---- TASK DATA

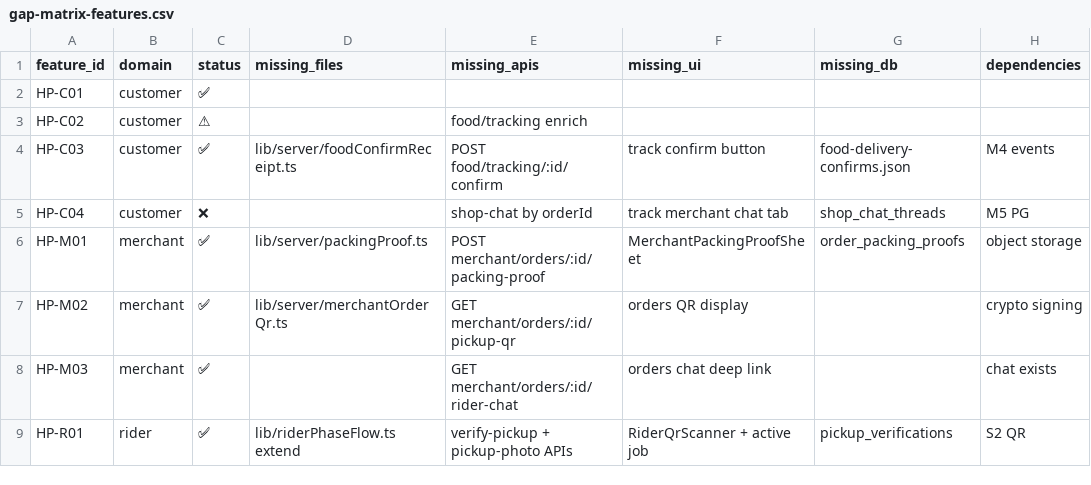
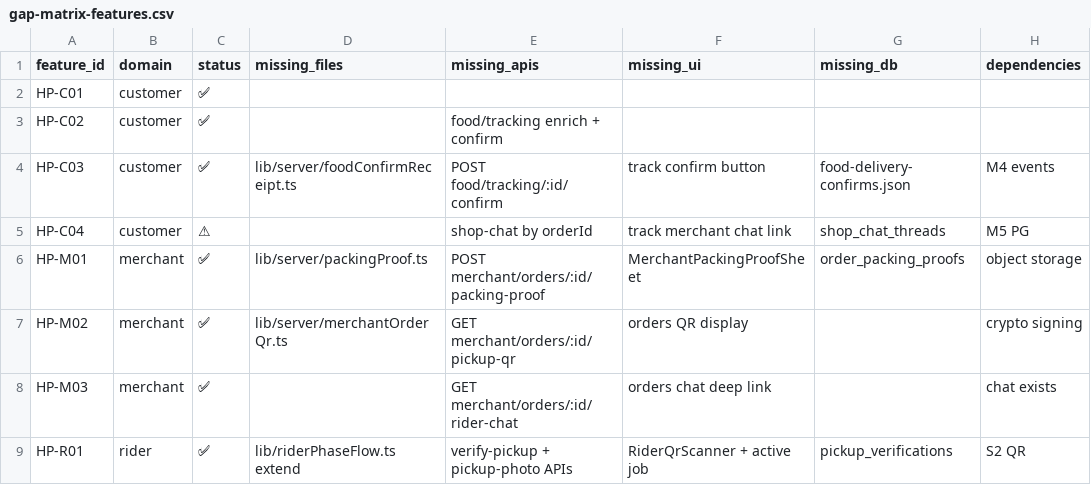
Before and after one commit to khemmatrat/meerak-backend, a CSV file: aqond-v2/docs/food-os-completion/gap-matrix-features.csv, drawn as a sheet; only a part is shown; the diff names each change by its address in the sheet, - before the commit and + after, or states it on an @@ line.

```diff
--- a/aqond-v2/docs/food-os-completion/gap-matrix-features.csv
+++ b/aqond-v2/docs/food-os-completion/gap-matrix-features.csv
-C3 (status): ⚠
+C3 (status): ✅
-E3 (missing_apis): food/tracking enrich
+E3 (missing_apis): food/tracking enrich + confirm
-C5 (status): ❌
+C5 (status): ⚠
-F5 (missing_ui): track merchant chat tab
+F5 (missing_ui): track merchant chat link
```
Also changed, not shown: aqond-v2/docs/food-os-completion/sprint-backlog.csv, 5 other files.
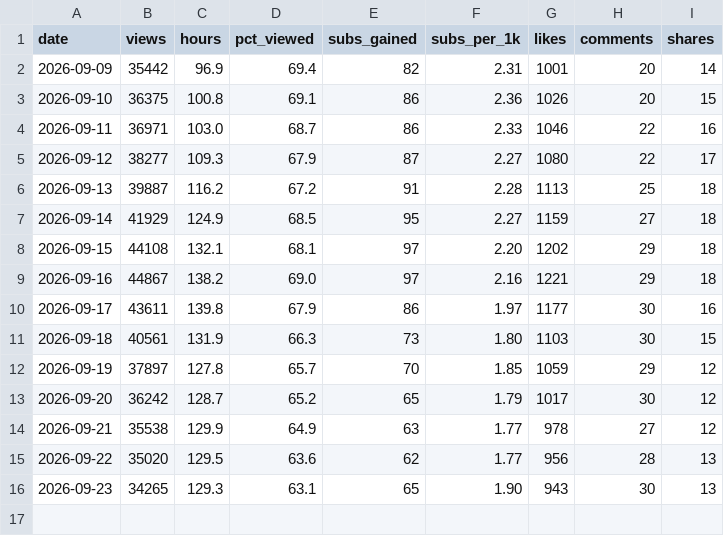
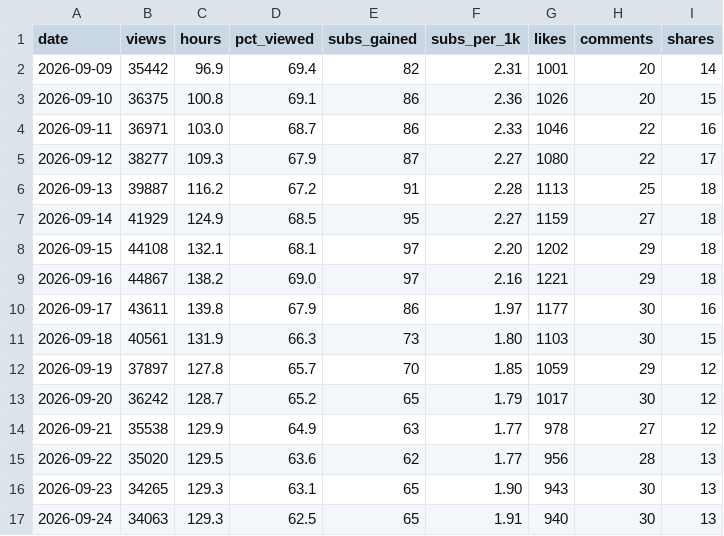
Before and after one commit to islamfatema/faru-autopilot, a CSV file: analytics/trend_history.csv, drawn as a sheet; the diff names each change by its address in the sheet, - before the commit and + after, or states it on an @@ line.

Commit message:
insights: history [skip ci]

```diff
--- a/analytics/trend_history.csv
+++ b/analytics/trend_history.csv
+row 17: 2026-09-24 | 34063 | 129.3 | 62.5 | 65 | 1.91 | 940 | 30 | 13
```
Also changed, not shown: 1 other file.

--------

GOAL OF THE EXERCISE
Every line of the data should be copied as it stands, without the images.

ANSWER FOR THIS EXERCISE
Before and after one commit to khemmatrat/meerak-backend, a CSV file: aqond-v2/docs/food-os-completion/gap-matrix-features.csv, drawn as a sheet; only a part is shown; the diff names each change by its address in the sheet, - before the commit and + after, or states it on an @@ line.

```diff
--- a/aqond-v2/docs/food-os-completion/gap-matrix-features.csv
+++ b/aqond-v2/docs/food-os-completion/gap-matrix-features.csv
-C3 (status): ⚠
+C3 (status): ✅
-E3 (missing_apis): food/tracking enrich
+E3 (missing_apis): food/tracking enrich + confirm
-C5 (status): ❌
+C5 (status): ⚠
-F5 (missing_ui): track merchant chat tab
+F5 (missing_ui): track merchant chat link
```
Also changed, not shown: aqond-v2/docs/food-os-completion/sprint-backlog.csv, 5 other files.
Before and after one commit to islamfatema/faru-autopilot, a CSV file: analytics/trend_history.csv, drawn as a sheet; the diff names each change by its address in the sheet, - before the commit and + after, or states it on an @@ line.

Commit message:
insights: history [skip ci]

```diff
--- a/analytics/trend_history.csv
+++ b/analytics/trend_history.csv
+row 17: 2026-09-24 | 34063 | 129.3 | 62.5 | 65 | 1.91 | 940 | 30 | 13
```
Also changed, not shown: 1 other file.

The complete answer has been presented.